* ACTION ITEM: The required result is every line of the records that includes "dark".

* Dataset records:

|---|

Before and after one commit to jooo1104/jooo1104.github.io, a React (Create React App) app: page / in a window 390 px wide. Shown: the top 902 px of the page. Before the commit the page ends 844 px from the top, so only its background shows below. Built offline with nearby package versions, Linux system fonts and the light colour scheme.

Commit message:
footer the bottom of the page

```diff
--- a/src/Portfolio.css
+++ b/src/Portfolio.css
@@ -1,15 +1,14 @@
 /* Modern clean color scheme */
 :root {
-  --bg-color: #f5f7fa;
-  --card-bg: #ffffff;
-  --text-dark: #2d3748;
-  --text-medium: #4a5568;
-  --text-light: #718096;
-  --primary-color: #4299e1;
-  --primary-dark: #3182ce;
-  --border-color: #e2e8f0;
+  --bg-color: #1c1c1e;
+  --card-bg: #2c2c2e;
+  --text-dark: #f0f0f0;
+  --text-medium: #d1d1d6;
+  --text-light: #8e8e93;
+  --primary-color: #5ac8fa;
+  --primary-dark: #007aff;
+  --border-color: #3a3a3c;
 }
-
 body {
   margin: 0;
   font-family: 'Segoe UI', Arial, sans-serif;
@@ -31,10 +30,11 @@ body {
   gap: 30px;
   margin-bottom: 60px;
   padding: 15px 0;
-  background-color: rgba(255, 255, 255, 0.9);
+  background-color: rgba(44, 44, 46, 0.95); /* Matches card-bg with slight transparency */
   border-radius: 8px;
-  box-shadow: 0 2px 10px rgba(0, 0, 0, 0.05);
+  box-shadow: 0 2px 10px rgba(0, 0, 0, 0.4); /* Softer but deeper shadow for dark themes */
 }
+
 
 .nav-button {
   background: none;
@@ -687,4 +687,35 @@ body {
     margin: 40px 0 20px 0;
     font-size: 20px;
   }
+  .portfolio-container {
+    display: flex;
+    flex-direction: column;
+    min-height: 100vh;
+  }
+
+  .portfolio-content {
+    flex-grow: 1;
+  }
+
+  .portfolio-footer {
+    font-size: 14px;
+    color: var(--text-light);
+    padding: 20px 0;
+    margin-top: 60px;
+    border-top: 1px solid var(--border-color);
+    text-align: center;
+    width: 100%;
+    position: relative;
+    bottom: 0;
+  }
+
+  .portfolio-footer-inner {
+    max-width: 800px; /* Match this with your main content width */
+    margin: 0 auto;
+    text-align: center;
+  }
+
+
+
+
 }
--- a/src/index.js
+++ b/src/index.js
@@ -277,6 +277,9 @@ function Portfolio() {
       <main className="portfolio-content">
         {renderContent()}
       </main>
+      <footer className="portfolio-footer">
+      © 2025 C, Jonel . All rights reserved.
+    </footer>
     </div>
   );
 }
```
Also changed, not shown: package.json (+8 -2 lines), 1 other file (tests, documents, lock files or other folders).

|---|

* RESULT:
-  --text-dark: #2d3748;
-  --primary-dark: #3182ce;
+  --text-dark: #f0f0f0;
+  --primary-dark: #007aff;
+  box-shadow: 0 2px 10px rgba(0, 0, 0, 0.4); /* Softer but deeper shadow for dark themes */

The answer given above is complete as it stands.